• _TASK INSTRUCTIONS_
Whenever a line in the data contains "function", show that line.

• _DATASET EXTRACT_
★ ★ ★

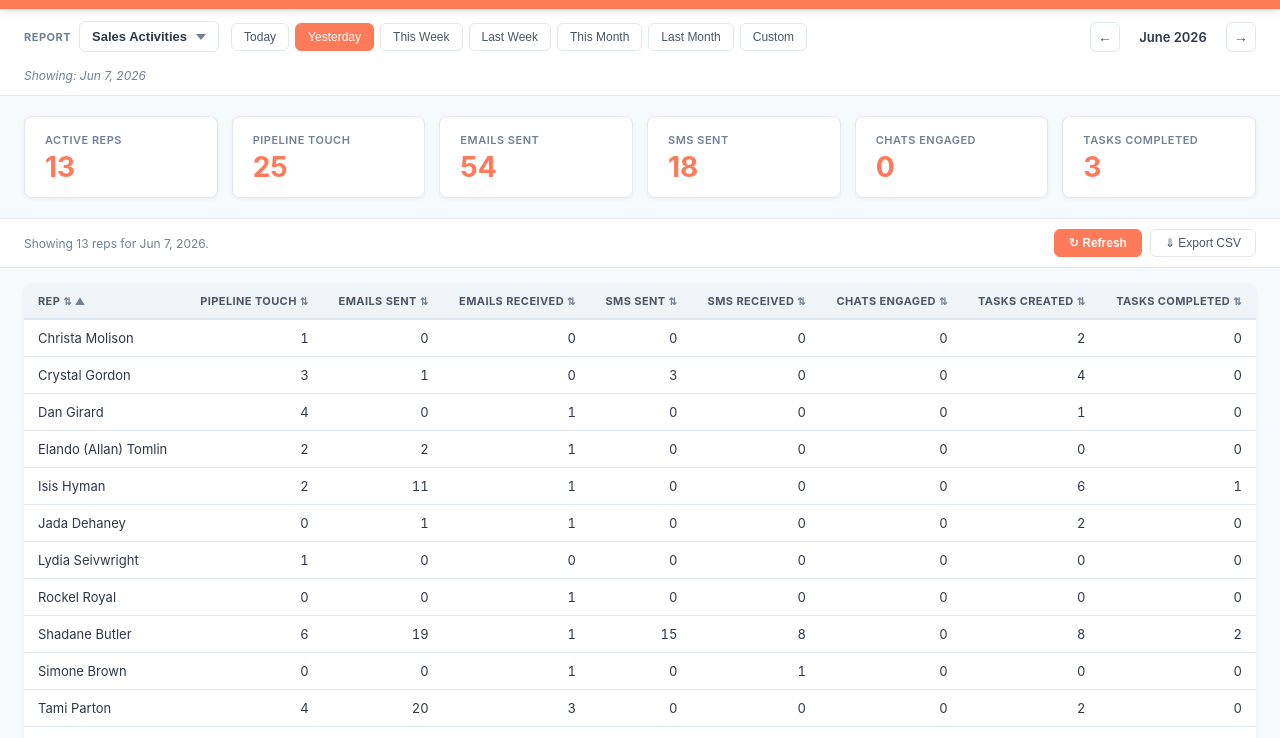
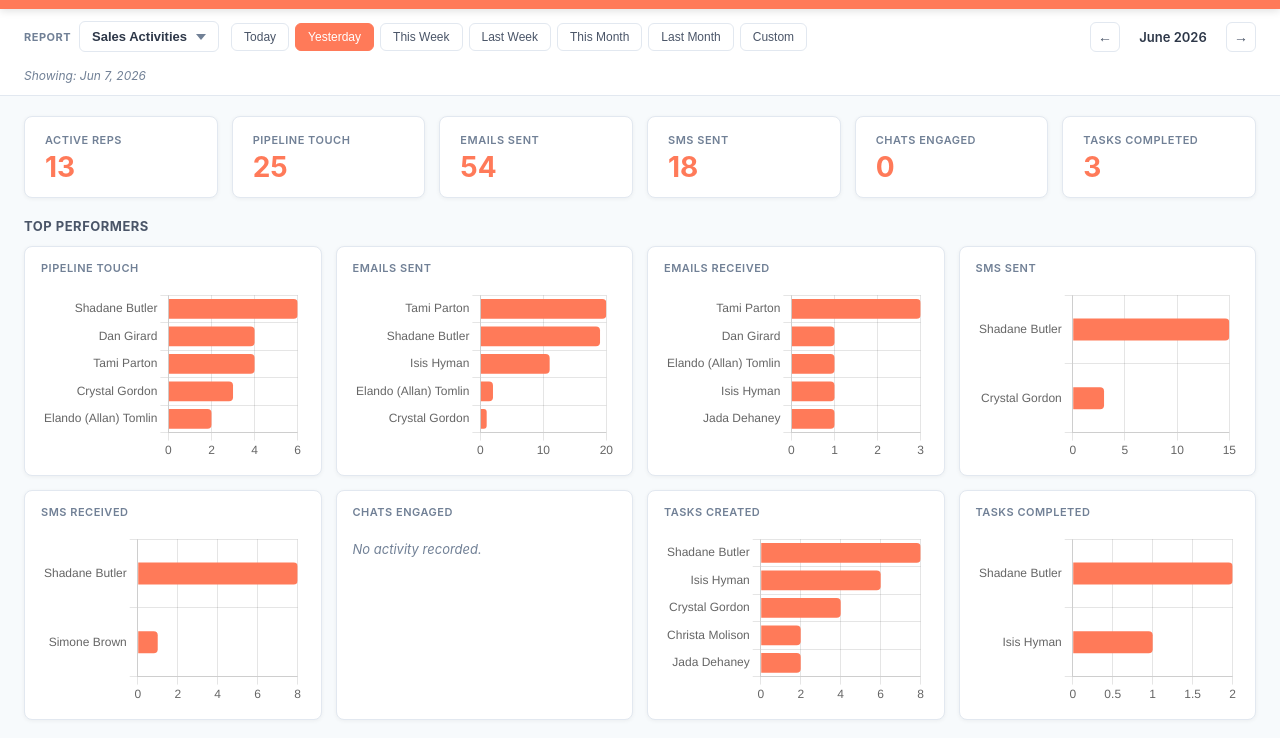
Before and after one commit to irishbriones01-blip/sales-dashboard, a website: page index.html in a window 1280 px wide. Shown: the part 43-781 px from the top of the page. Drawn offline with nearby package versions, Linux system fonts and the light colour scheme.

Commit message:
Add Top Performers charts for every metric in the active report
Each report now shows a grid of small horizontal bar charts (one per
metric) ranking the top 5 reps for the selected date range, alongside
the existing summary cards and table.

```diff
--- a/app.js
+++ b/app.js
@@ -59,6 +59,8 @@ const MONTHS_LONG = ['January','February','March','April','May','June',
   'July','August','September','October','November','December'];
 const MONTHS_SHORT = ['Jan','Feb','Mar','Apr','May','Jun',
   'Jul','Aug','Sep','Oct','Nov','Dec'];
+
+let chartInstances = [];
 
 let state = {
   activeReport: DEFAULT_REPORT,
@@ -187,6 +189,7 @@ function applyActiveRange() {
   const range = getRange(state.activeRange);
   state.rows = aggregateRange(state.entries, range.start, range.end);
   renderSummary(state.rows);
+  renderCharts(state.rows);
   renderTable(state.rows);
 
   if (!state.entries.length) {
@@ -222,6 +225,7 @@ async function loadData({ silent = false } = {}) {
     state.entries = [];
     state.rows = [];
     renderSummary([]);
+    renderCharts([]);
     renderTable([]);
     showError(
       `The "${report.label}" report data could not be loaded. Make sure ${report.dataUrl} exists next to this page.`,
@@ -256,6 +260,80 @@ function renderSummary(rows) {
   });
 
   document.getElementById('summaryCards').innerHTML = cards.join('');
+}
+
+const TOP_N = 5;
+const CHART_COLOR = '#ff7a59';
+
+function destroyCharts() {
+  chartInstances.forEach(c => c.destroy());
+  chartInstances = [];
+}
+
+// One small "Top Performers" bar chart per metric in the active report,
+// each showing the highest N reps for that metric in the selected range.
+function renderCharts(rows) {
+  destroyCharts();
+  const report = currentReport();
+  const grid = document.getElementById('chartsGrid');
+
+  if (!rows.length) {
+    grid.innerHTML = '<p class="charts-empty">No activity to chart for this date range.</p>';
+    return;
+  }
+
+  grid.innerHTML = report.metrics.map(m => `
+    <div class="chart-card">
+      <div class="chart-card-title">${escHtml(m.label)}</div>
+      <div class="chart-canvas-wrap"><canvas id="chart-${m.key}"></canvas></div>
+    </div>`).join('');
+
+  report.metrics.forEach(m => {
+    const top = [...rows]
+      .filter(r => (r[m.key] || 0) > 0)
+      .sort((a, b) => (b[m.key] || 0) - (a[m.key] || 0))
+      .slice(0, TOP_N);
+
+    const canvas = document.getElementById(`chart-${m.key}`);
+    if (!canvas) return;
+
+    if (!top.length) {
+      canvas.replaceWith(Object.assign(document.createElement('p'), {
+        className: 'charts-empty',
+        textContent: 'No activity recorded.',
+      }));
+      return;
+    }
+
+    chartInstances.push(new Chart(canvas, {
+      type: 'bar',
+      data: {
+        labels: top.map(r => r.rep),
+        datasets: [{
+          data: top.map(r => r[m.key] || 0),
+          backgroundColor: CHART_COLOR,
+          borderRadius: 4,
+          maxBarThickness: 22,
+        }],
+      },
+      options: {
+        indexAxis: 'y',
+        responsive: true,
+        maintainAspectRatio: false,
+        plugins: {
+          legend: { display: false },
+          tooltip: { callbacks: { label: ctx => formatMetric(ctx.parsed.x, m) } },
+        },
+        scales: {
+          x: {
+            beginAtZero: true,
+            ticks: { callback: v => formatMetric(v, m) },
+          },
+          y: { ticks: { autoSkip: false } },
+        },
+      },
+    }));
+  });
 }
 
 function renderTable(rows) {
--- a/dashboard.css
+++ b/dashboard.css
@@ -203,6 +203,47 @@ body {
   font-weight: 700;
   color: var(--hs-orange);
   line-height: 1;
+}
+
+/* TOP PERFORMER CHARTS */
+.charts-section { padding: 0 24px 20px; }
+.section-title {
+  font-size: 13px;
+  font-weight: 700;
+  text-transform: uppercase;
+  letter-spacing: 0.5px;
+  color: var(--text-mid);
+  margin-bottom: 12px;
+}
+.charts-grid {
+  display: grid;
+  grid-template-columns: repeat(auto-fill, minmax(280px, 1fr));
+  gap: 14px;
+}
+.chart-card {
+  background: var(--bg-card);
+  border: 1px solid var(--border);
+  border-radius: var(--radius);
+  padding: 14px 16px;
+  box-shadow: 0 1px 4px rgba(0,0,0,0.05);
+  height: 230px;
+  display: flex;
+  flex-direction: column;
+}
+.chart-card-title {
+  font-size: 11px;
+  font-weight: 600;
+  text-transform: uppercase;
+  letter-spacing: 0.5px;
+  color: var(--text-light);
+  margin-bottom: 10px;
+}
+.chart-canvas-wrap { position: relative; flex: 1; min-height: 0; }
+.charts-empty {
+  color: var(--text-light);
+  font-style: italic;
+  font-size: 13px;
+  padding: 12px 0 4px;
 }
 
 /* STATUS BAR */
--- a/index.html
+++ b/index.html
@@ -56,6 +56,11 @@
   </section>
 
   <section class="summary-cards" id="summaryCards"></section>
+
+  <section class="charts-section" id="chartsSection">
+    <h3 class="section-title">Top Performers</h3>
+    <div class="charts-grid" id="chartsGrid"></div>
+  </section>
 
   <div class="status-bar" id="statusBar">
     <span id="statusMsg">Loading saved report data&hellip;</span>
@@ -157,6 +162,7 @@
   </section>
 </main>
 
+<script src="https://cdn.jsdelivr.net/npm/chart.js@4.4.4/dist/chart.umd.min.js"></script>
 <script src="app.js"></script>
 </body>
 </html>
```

★ ★ ★

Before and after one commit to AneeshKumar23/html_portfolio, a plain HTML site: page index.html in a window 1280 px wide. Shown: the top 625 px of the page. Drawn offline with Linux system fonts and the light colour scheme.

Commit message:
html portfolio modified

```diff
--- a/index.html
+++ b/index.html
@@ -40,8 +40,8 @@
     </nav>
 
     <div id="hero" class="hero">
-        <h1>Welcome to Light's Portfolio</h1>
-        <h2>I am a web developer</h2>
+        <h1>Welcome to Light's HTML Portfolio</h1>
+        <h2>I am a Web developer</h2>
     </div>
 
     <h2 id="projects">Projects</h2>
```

★ ★ ★

• _RESPONSE TO THIS EXERCISE_
@@ -187,6 +189,7 @@ function applyActiveRange() {
@@ -222,6 +225,7 @@ async function loadData({ silent = false } = {}) {
@@ -256,6 +260,80 @@ function renderSummary(rows) {
+function destroyCharts() {
+function renderCharts(rows) {
 function renderTable(rows) {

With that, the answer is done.